* Problem to solve:
What you return should match every record exactly, with the images removed.

* Input data:
####
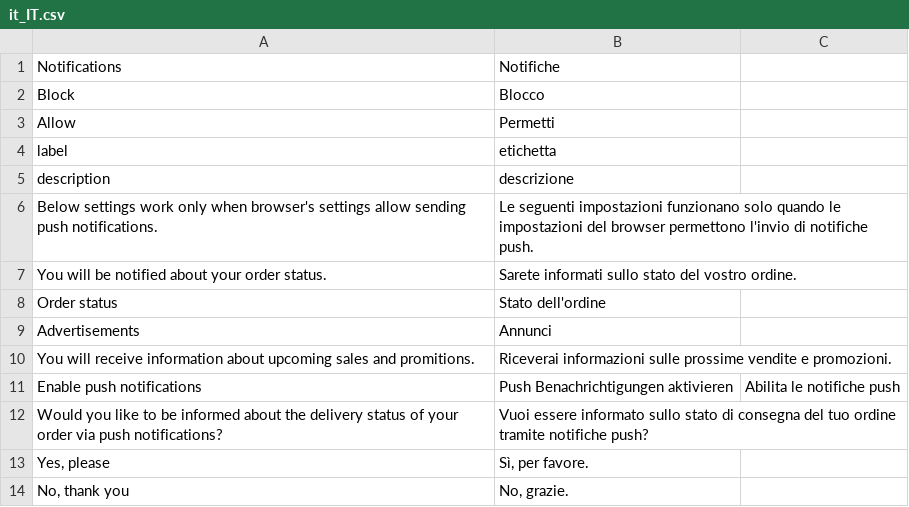
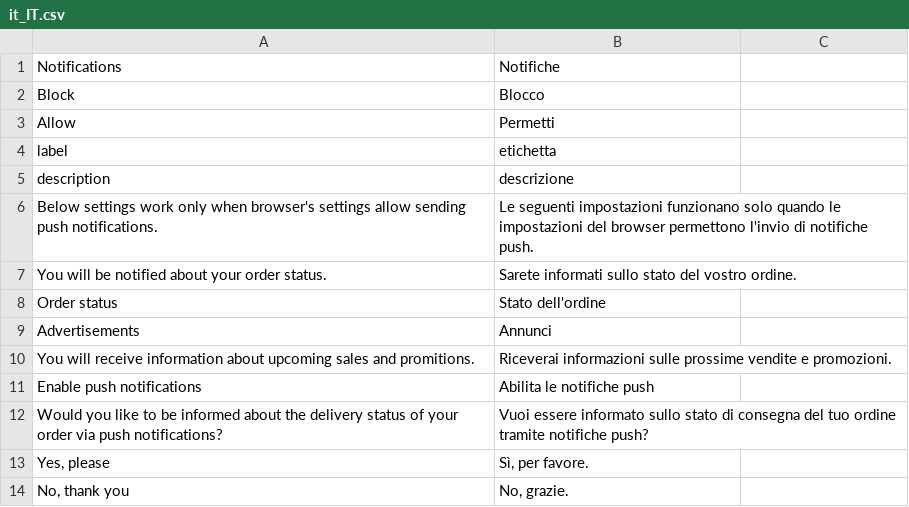
Before and after one commit to magesuite/pwa-notifications, a CSV file: i18n/it_IT.csv, drawn as a sheet.

Commit message:
Update it_IT.csv

```diff
--- a/i18n/it_IT.csv
+++ b/i18n/it_IT.csv
@@ -10,3 +10,3 @@ description,descrizione
 "You will receive information about upcoming sales and promitions.","Riceverai informazioni sulle prossime vendite e promozioni."
-"Enable push notifications","Push Benachrichtigungen aktivieren","Abilita le notifiche push"
+"Enable push notifications","Abilita le notifiche push"
 "Would you like to be informed about the delivery status of your order via push notifications?","Vuoi essere informato sullo stato di consegna del tuo ordine tramite notifiche push?"
```
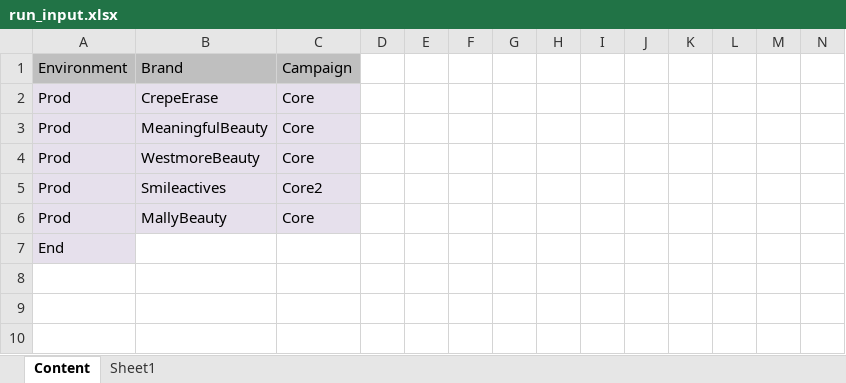
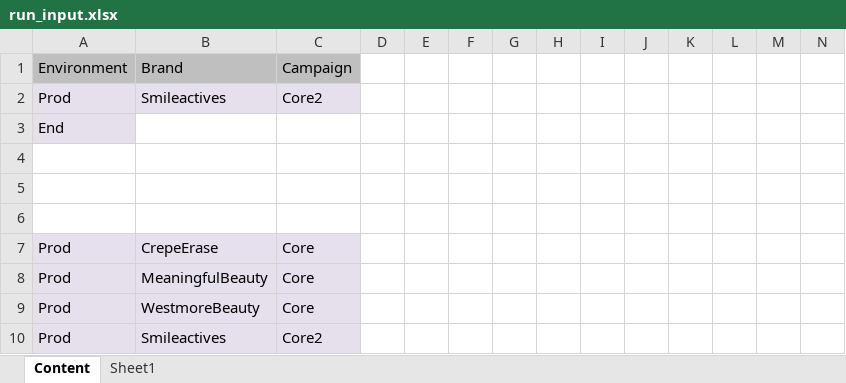
Before and after one commit to Bharathi28/gr_optimization, an Excel workbook: gr_optimization/Input_Output/ContentValidation/run_input.xlsx, sheet Content, drawn as a sheet; only a part is shown; the shorter side is filled out with more unchanged rows; values as stored, in another font and other column widths than the file's, no borders; rows hold the shown columns only; the diff names each change by its address in the sheet, - before the commit and + after, or states it on an @@ line.

Commit message:
Mar 9 - Content Updates

```diff
--- a/gr_optimization/Input_Output/ContentValidation/run_input.xlsx (sheet Content)
+++ b/gr_optimization/Input_Output/ContentValidation/run_input.xlsx (sheet Content)
+row 2: Prod | Smileactives | Core2
+row 3: End
+row 4: (empty)
+row 5: (empty)
+row 6: (empty)
```
Also changed, not shown: 3 other files.
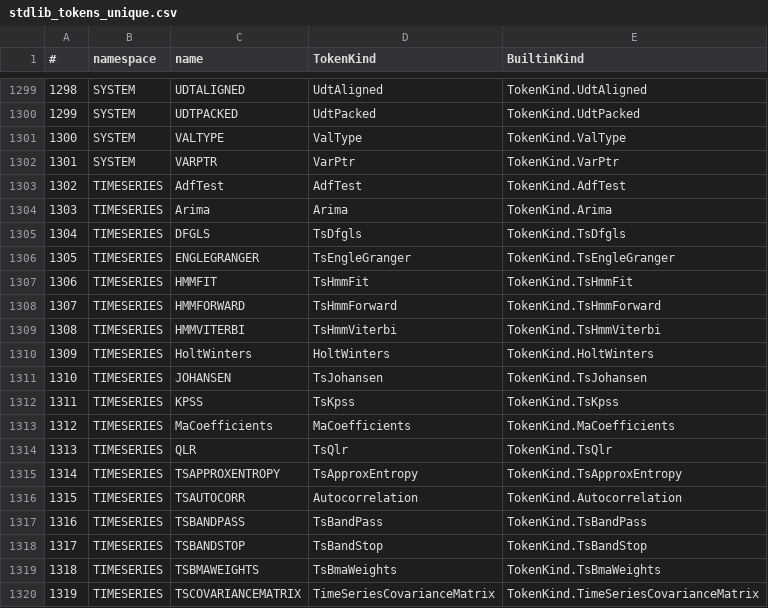
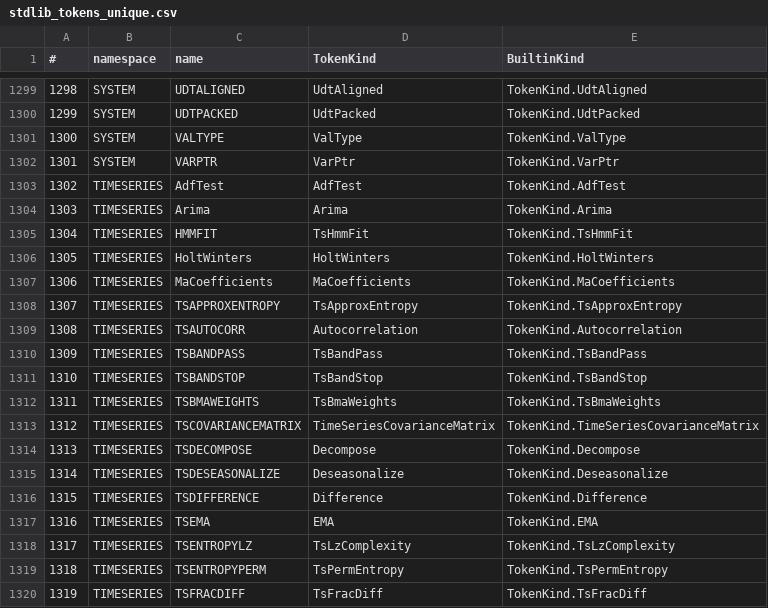
Before and after one commit to c-vision/GMBasic, a CSV file: GMBasicSharp/common/Registry/stdlib_tokens_unique.csv, drawn as a sheet; only a part is shown, gaps mark what is left out; the shorter side is filled out with more unchanged rows; removed rows and columns are numbered as before the commit, all else as after; the diff names each change by its address in the sheet, - before the commit and + after, or states it on an @@ line.

```diff
--- a/GMBasicSharp/common/Registry/stdlib_tokens_unique.csv
+++ b/GMBasicSharp/common/Registry/stdlib_tokens_unique.csv
-row 1305: 1304 | TIMESERIES | DFGLS | TsDfgls | TokenKind.TsDfgls
-row 1306: 1305 | TIMESERIES | ENGLEGRANGER | TsEngleGranger | TokenKind.TsEngleGranger
@@ column A (#) renumbered from row 1305 down @@
-row 1308: 1307 | TIMESERIES | HMMFORWARD | TsHmmForward | TokenKind.TsHmmForward
-row 1309: 1308 | TIMESERIES | HMMVITERBI | TsHmmViterbi | TokenKind.TsHmmViterbi
-row 1311: 1310 | TIMESERIES | JOHANSEN | TsJohansen | TokenKind.TsJohansen
-row 1312: 1311 | TIMESERIES | KPSS | TsKpss | TokenKind.TsKpss
-row 1314: 1313 | TIMESERIES | QLR | TsQlr | TokenKind.TsQlr
```
Also changed, not shown: GMBasicSharp/common/Registry/stdlib_tokens.csv, GMBasicSharp/common/Registry/surface.csv, 21 other files.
####
* Exercise answer:
Before and after one commit to magesuite/pwa-notifications, a CSV file: i18n/it_IT.csv, drawn as a sheet.

Commit message:
Update it_IT.csv

```diff
--- a/i18n/it_IT.csv
+++ b/i18n/it_IT.csv
@@ -10,3 +10,3 @@ description,descrizione
 "You will receive information about upcoming sales and promitions.","Riceverai informazioni sulle prossime vendite e promozioni."
-"Enable push notifications","Push Benachrichtigungen aktivieren","Abilita le notifiche push"
+"Enable push notifications","Abilita le notifiche push"
 "Would you like to be informed about the delivery status of your order via push notifications?","Vuoi essere informato sullo stato di consegna del tuo ordine tramite notifiche push?"
```
Before and after one commit to Bharathi28/gr_optimization, an Excel workbook: gr_optimization/Input_Output/ContentValidation/run_input.xlsx, sheet Content, drawn as a sheet; only a part is shown; the shorter side is filled out with more unchanged rows; values as stored, in another font and other column widths than the file's, no borders; rows hold the shown columns only; the diff names each change by its address in the sheet, - before the commit and + after, or states it on an @@ line.

Commit message:
Mar 9 - Content Updates

```diff
--- a/gr_optimization/Input_Output/ContentValidation/run_input.xlsx (sheet Content)
+++ b/gr_optimization/Input_Output/ContentValidation/run_input.xlsx (sheet Content)
+row 2: Prod | Smileactives | Core2
+row 3: End
+row 4: (empty)
+row 5: (empty)
+row 6: (empty)
```
Also changed, not shown: 3 other files.
Before and after one commit to c-vision/GMBasic, a CSV file: GMBasicSharp/common/Registry/stdlib_tokens_unique.csv, drawn as a sheet; only a part is shown, gaps mark what is left out; the shorter side is filled out with more unchanged rows; removed rows and columns are numbered as before the commit, all else as after; the diff names each change by its address in the sheet, - before the commit and + after, or states it on an @@ line.

```diff
--- a/GMBasicSharp/common/Registry/stdlib_tokens_unique.csv
+++ b/GMBasicSharp/common/Registry/stdlib_tokens_unique.csv
-row 1305: 1304 | TIMESERIES | DFGLS | TsDfgls | TokenKind.TsDfgls
-row 1306: 1305 | TIMESERIES | ENGLEGRANGER | TsEngleGranger | TokenKind.TsEngleGranger
@@ column A (#) renumbered from row 1305 down @@
-row 1308: 1307 | TIMESERIES | HMMFORWARD | TsHmmForward | TokenKind.TsHmmForward
-row 1309: 1308 | TIMESERIES | HMMVITERBI | TsHmmViterbi | TokenKind.TsHmmViterbi
-row 1311: 1310 | TIMESERIES | JOHANSEN | TsJohansen | TokenKind.TsJohansen
-row 1312: 1311 | TIMESERIES | KPSS | TsKpss | TokenKind.TsKpss
-row 1314: 1313 | TIMESERIES | QLR | TsQlr | TokenKind.TsQlr
```
Also changed, not shown: GMBasicSharp/common/Registry/stdlib_tokens.csv, GMBasicSharp/common/Registry/surface.csv, 21 other files.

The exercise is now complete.